» **WHAT YOU WILL DO**
Copy each line below in which the string "week" appears.

Excerpts from a dataset

%%

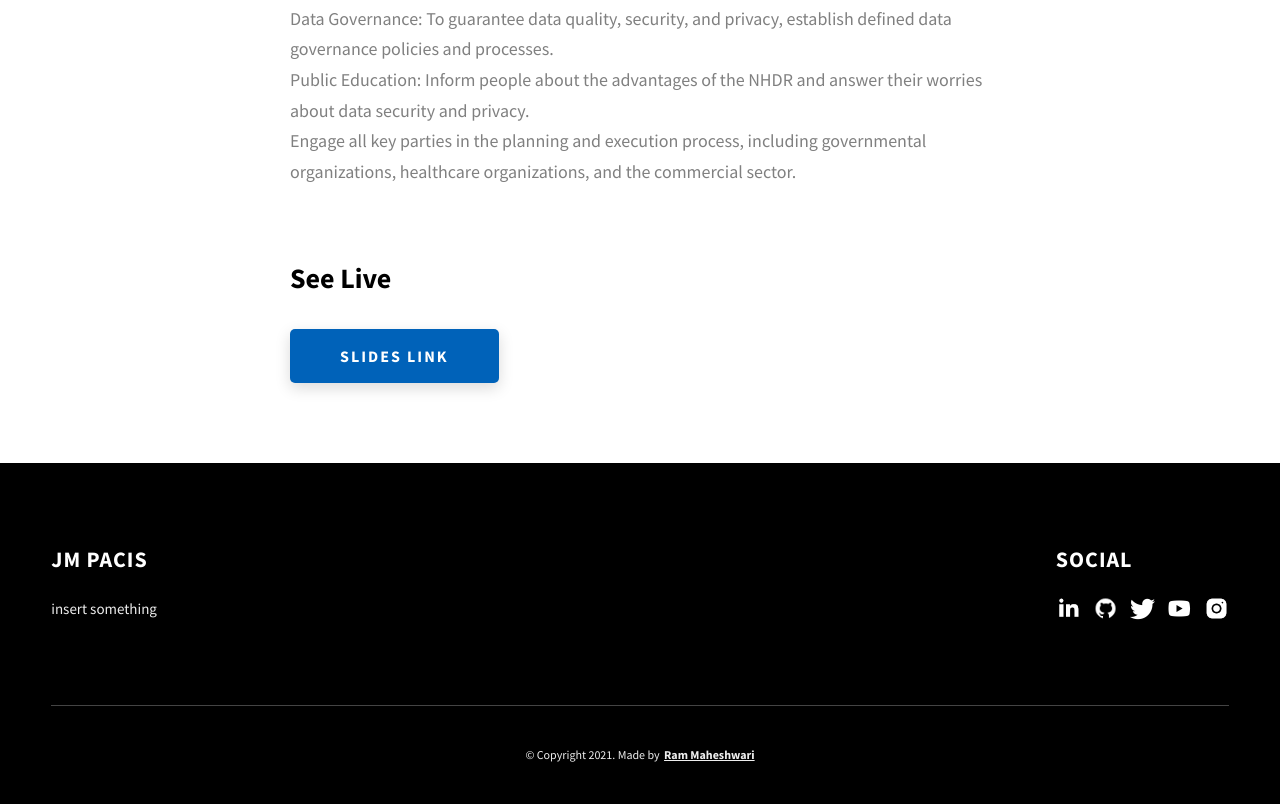
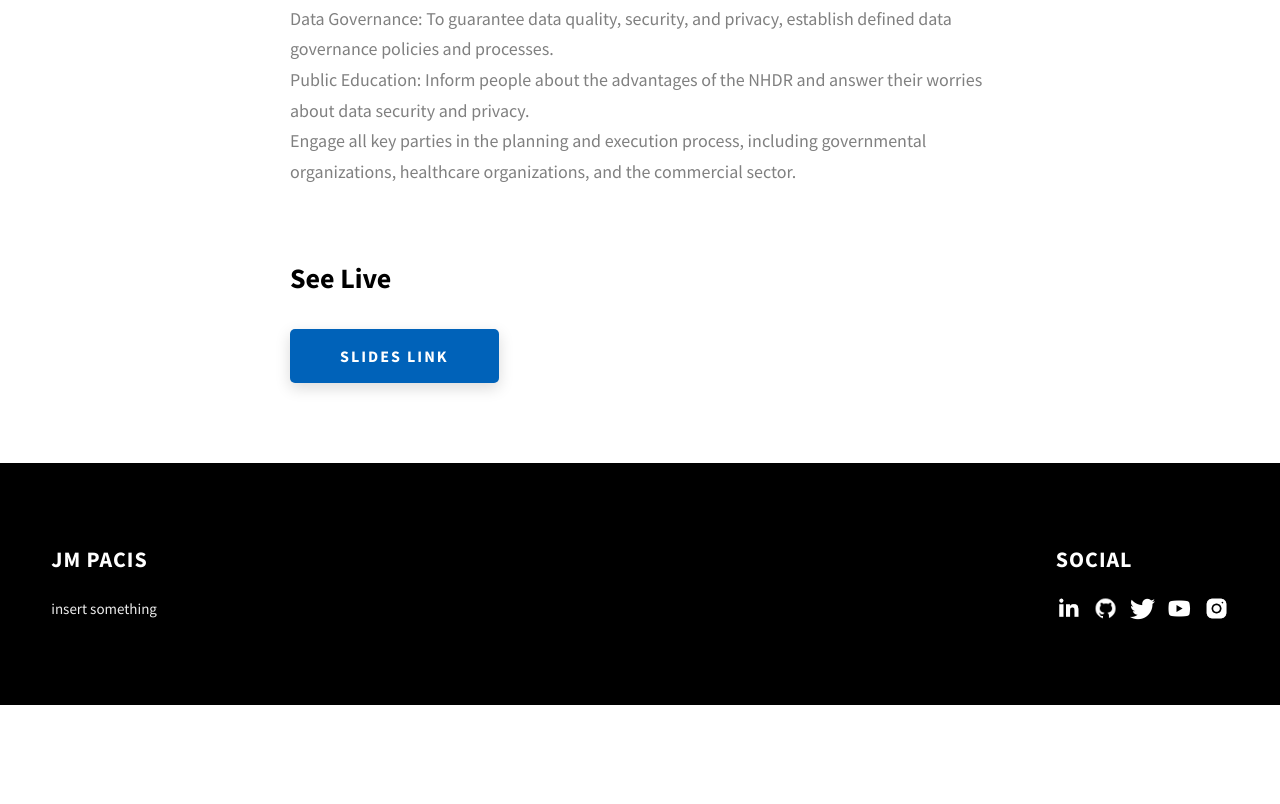
Before and after one commit to jmcpacis/jmcportfolio.github.io, a website: page week-3.html in a window 1280 px wide. Shown: the part 2782-3586 px from the top of the page. After the commit the page ends 3487 px from the top, so only its background shows below. Drawn offline with Linux system fonts and the light colour scheme.

Commit message:
Update week-3.html

```diff
--- a/week-3.html
+++ b/week-3.html
@@ -216,13 +216,6 @@
             </p>
           </div>
         </div>
-
-        <div class="main-footer__lower">
-          &copy; Copyright 2021. Made by
-          <a rel="noreferrer" target="_blank" href="https://rammaheshwari.com"
-            >Ram Maheshwari</a
-          >
-        </div>
       </div>
     </footer>
     <script src="./index.js"></script>
```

%%

» **RESPONSE AREA**
Before and after one commit to jmcpacis/jmcportfolio.github.io, a website: page week-3.html in a window 1280 px wide. Shown: the part 2782-3586 px from the top of the page. After the commit the page ends 3487 px from the top, so only its background shows below. Drawn offline with Linux system fonts and the light colour scheme.
Update week-3.html
--- a/week-3.html
+++ b/week-3.html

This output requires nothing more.